What to do -
Go through the listing and copy each line that has the string "span" in it.

Dataset content -
● ● ● ●

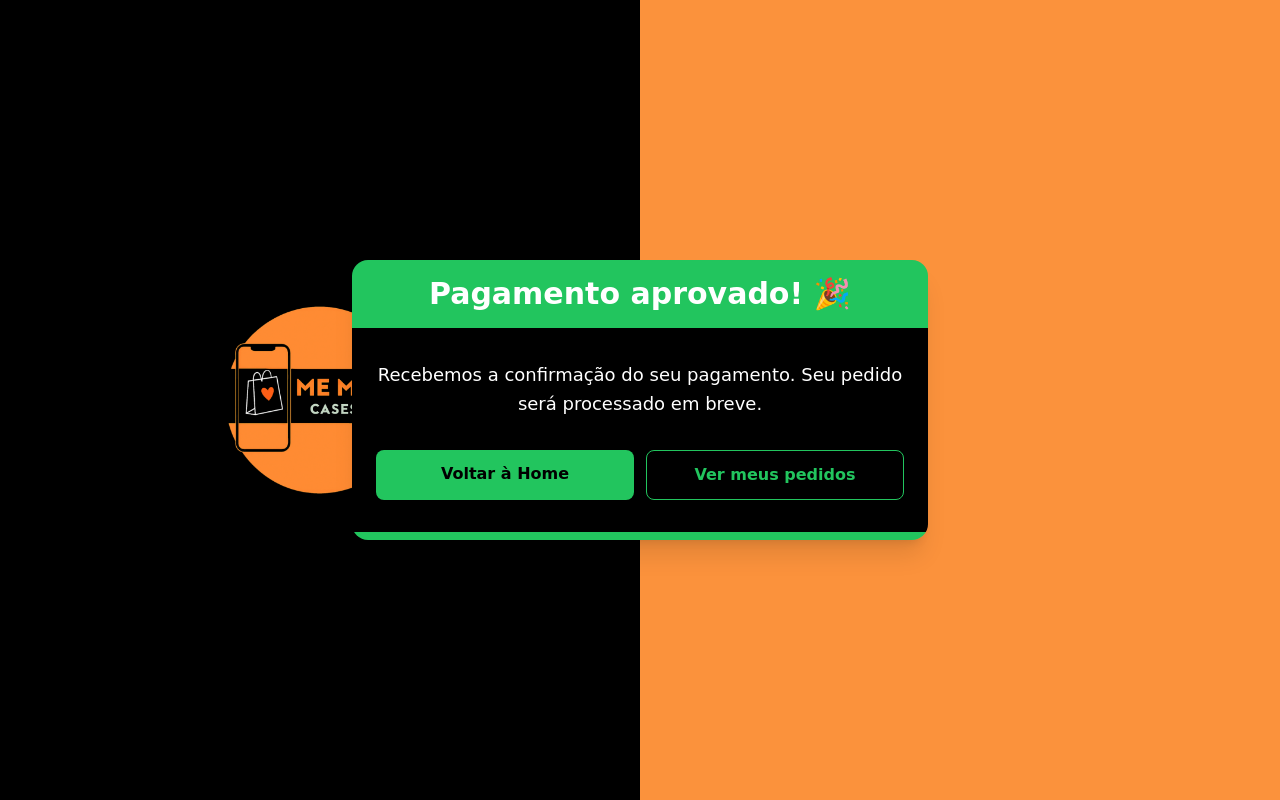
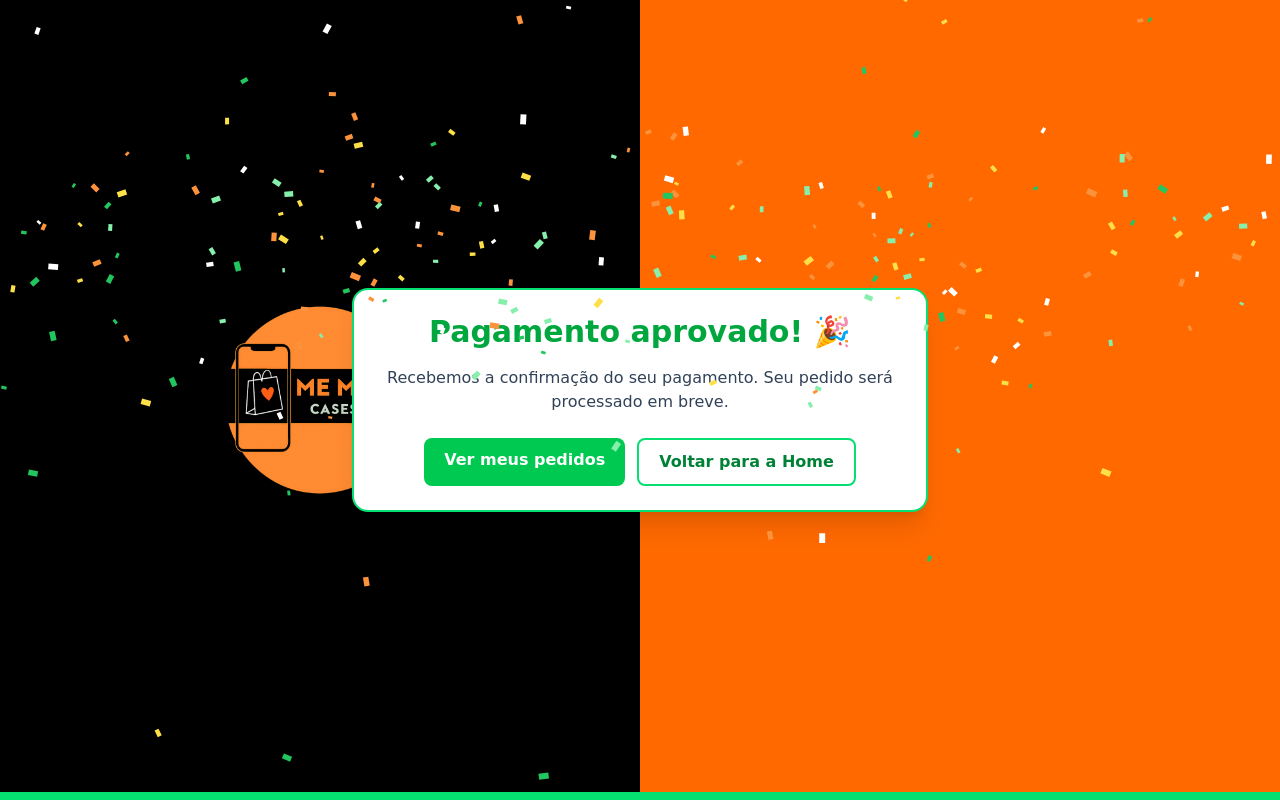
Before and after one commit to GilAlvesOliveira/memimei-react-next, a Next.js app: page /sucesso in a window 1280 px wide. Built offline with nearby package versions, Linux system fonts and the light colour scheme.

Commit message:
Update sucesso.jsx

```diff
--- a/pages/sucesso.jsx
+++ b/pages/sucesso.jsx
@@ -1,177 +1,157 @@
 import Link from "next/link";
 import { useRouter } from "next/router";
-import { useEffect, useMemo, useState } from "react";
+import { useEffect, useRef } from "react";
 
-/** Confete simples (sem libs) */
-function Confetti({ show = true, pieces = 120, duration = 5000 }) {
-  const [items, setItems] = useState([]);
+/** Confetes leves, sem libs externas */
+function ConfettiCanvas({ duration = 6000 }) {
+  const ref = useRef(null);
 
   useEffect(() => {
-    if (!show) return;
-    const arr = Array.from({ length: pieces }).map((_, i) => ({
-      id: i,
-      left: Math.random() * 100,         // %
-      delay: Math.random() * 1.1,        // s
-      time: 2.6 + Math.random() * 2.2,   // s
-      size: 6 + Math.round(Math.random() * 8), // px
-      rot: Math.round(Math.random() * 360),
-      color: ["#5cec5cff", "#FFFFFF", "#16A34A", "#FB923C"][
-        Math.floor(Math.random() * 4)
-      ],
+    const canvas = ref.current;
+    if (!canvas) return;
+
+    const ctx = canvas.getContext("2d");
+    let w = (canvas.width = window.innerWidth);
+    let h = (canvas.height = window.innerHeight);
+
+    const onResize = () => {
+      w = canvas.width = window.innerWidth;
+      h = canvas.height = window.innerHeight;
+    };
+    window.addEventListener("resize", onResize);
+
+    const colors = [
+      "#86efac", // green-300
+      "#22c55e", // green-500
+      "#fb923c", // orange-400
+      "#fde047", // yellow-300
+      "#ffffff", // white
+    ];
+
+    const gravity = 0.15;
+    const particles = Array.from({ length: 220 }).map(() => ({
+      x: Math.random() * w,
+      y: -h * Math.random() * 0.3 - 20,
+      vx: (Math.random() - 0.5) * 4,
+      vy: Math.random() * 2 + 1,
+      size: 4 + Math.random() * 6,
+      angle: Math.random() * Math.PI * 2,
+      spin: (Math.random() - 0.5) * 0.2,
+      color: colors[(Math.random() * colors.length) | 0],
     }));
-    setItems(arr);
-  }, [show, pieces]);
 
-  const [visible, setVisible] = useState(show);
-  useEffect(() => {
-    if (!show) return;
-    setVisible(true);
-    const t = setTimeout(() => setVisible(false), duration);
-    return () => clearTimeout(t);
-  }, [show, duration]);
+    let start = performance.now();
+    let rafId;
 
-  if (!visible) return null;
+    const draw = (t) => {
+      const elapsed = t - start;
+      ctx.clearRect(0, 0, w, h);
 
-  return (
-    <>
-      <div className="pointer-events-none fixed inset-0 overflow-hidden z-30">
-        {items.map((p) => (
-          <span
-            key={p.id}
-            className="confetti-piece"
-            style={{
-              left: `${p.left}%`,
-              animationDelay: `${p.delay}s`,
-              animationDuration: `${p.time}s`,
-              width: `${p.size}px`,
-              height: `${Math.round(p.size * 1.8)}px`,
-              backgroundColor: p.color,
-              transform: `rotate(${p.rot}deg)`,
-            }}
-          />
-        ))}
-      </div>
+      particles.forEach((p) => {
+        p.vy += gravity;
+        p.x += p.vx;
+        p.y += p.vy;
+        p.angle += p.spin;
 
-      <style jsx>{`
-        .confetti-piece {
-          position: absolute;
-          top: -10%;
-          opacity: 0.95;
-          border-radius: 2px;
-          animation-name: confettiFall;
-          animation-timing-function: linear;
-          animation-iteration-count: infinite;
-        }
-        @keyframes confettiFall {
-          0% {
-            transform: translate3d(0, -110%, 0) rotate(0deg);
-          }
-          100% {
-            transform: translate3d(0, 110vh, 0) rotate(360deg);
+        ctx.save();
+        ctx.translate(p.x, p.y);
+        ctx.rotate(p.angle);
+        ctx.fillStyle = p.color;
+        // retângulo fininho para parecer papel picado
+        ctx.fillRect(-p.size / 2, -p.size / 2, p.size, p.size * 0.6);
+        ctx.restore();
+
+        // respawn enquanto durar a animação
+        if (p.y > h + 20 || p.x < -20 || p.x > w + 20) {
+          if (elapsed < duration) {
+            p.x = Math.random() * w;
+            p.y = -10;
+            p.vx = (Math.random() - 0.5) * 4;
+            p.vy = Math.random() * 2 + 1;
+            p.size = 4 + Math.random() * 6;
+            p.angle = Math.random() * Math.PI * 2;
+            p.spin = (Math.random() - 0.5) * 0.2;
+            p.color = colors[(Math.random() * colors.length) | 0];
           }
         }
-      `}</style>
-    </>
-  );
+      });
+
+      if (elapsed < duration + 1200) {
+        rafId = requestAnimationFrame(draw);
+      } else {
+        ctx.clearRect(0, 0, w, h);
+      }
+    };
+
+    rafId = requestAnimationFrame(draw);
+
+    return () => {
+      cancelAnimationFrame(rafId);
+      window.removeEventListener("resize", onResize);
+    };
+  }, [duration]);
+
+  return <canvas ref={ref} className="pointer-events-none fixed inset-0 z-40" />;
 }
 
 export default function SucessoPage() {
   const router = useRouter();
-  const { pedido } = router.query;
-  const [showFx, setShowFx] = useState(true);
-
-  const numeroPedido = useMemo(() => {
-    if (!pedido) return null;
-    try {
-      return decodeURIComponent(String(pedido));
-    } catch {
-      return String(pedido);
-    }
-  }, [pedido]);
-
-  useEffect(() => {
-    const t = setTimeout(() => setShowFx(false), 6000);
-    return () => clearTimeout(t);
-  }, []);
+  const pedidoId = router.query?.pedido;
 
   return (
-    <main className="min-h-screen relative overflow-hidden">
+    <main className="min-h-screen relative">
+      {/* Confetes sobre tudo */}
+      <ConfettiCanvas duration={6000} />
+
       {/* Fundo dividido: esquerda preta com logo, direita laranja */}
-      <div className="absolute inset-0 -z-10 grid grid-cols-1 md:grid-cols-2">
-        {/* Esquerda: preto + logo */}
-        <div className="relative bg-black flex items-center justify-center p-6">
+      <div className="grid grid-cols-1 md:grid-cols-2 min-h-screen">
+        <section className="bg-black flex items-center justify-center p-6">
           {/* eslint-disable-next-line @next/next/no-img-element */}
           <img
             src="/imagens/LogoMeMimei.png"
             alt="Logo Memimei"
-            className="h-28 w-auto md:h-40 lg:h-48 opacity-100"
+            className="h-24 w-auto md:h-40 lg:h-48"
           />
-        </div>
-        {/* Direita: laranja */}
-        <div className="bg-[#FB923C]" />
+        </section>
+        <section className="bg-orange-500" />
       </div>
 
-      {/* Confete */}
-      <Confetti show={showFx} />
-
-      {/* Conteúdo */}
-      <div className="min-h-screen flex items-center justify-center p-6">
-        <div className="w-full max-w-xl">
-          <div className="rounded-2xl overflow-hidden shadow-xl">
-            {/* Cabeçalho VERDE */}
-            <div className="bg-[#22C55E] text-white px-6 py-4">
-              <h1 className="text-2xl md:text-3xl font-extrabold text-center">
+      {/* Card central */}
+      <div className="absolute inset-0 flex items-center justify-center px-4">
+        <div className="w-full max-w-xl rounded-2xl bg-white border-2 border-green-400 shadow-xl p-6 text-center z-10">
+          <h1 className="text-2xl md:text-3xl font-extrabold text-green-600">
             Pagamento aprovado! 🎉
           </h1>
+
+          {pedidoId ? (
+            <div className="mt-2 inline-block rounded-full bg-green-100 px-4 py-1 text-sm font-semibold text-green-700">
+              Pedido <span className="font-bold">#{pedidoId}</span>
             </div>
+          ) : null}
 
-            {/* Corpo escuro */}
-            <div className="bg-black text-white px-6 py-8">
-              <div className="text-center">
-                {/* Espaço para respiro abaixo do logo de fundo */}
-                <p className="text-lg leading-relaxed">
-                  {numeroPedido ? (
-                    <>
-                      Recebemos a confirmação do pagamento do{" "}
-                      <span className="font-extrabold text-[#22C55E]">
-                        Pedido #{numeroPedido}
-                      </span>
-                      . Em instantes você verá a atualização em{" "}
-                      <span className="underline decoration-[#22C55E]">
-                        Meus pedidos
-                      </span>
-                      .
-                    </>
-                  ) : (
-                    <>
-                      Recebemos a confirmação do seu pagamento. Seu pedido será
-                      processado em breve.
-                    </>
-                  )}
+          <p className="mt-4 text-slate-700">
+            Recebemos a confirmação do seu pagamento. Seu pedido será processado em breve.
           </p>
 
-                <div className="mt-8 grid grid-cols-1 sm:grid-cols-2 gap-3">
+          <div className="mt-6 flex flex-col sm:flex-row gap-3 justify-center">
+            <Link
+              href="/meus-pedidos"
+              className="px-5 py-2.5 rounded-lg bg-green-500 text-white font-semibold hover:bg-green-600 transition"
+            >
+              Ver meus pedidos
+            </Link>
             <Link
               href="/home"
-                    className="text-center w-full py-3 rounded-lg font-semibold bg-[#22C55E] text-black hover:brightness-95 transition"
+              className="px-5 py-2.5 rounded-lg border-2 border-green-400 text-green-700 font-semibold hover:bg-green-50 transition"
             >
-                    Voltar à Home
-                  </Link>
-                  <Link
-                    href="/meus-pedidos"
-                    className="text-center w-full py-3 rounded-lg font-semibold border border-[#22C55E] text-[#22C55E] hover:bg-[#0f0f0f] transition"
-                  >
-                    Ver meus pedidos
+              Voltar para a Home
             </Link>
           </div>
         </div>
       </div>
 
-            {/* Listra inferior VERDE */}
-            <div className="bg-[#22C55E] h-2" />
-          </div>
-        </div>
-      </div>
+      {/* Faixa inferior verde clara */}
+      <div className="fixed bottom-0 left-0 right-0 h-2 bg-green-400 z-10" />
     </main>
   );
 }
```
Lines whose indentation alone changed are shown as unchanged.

● ● ● ●

Answer area -
-          <span
+              Pedido <span className="font-bold">#{pedidoId}</span>
-                      <span className="font-extrabold text-[#22C55E]">
-                      </span>
-                      <span className="underline decoration-[#22C55E]">
-                      </span>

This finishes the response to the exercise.